It defies conventional wisdom about semiconductors. It’s baffling that it even works. It eludes physics models that try to explain it. This newly tested class of light-emitting semiconductors is so easy to produce from solution that it could be painted onto surfaces to light up our future in myriad colors shining from affordable lasers, LEDs, and even window glass.
Piezoelectric materials, which generate an electric current when compressed or stretched, are familiar and widely used: lighters that spark when you press a switch, microphones, sensors, motors and all kinds of other devices. Now a group of physicists has found a material with a similar property, but for magnetism. This ‘piezomagnetic’ material changes its magnetic properties when put under mechanical strain.
Chemists describe design and synthesis of a pi-conjugation-extended viologen molecule as a novel, two-electron storage anolyte for neutral total organic aqueous redox flow batteries.
Graphene, a naturally black material, could provide a new strategy for dyeing dark hair that will make it less prone to staticky flyaways. Researchers have put it to the test. They used sheets of graphene to make a dye that adheres to the surface of hair, forming a coating that is resistant to 30 washes without the need for chemicals that damage the hair cuticle.

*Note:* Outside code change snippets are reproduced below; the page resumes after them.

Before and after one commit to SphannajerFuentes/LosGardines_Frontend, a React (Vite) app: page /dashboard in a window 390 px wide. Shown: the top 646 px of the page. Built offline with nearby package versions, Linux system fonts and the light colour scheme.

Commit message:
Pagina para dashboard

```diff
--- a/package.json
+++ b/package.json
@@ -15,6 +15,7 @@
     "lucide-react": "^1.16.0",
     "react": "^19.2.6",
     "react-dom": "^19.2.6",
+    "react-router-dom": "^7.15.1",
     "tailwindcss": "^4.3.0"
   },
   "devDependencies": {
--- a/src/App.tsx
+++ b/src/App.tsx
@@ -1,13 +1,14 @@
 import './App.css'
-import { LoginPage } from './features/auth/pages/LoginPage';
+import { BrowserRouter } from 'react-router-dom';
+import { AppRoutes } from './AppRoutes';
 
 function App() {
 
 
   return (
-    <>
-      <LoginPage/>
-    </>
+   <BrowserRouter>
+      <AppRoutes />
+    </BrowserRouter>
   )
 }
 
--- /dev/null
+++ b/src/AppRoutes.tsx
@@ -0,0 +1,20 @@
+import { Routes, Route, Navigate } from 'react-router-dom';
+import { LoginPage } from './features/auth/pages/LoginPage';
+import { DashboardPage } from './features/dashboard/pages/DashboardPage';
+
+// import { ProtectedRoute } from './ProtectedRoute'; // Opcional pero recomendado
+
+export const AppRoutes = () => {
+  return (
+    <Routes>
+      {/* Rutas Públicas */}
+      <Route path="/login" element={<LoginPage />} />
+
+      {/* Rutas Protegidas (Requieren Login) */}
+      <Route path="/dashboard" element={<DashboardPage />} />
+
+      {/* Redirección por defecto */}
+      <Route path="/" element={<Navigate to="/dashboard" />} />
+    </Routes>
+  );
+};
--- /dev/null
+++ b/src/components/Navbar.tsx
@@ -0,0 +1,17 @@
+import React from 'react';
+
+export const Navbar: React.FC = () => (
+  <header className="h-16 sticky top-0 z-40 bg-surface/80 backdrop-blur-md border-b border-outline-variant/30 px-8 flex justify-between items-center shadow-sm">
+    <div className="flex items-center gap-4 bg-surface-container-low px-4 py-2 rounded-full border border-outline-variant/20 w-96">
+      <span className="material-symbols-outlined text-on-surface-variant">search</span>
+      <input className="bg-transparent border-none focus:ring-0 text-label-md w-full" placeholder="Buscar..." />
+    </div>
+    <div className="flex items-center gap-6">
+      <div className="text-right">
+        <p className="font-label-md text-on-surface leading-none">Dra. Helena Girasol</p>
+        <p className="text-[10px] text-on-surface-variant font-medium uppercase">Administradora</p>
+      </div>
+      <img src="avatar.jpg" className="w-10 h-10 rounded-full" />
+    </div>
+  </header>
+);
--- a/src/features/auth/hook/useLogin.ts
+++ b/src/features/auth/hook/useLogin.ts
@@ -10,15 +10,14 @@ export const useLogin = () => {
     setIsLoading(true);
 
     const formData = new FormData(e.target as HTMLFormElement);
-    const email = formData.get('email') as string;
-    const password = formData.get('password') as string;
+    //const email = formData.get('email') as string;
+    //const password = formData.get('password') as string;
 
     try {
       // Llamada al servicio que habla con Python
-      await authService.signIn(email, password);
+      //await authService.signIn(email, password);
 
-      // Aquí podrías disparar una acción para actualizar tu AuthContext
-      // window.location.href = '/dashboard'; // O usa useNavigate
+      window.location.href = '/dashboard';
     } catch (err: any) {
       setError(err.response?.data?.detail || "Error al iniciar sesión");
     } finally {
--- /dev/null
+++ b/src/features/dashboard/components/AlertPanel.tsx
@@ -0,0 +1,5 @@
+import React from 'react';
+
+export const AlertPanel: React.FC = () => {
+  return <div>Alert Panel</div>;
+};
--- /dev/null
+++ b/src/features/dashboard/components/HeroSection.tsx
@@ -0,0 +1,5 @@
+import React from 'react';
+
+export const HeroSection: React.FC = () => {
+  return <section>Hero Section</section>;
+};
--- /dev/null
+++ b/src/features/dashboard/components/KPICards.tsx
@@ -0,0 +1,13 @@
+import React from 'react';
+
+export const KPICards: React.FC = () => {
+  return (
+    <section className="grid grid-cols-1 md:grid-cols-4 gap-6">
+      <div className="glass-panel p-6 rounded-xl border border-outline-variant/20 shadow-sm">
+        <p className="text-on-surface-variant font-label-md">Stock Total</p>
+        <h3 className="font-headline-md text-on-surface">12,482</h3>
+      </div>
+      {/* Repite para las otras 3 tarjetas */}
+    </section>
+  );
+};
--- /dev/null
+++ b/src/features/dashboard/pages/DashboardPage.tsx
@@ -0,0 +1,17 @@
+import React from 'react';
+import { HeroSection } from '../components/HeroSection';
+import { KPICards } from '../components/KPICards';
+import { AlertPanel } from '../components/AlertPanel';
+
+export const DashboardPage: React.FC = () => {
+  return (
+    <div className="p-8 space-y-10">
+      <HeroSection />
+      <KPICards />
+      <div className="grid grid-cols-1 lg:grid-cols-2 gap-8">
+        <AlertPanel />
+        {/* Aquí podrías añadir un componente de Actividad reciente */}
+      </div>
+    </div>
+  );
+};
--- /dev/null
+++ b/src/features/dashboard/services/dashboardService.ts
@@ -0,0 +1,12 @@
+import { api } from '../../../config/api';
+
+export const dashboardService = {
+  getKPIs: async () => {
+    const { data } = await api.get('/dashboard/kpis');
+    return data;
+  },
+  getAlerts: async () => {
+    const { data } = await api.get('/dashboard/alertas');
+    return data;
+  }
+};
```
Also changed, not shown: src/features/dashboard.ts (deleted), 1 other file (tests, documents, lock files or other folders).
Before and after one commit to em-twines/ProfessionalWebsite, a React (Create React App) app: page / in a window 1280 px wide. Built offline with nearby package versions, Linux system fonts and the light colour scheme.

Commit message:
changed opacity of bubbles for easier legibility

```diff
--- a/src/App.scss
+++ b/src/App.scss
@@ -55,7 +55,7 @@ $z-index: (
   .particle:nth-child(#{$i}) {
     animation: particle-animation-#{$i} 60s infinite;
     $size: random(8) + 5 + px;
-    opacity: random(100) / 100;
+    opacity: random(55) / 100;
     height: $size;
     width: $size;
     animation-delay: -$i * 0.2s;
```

Researchers have produced a ‘human scale’ demonstration of a new phase of matter called quadrupole topological insulators that was recently predicted using theoretical physics. These are the first experimental findings to validate this theory.
Scientists have shown that an organic-based magnet can carry waves of quantum mechanical magnetization, called magnons, and convert those waves to electrical signals. It’s a breakthrough for the field of magnonics (electronic systems that use magnons instead of electrons) because magnons had previously been sent through inorganic materials that are more difficult to handle.
Scientists have developed a technique for analyzing structural and electronic fluctuations on the single-molecule scale across the metal-molecule interface in an organic electronic device. This technique provides information that cannot be obtained using the conventional method, and it has important implications for devices such as organic solar cells.
Researchers have developed new technology for switching heat flows ‘on’ or ‘off’.
Researchers have demonstrated for the first time a working rechargeable ‘proton battery’ that could re-wire how we power our homes, vehicles and devices.
Researchers have discovered more details about the way certain materials hold a static charge even after two surfaces separate, information that could help improve devices that leverage such energy as a power source.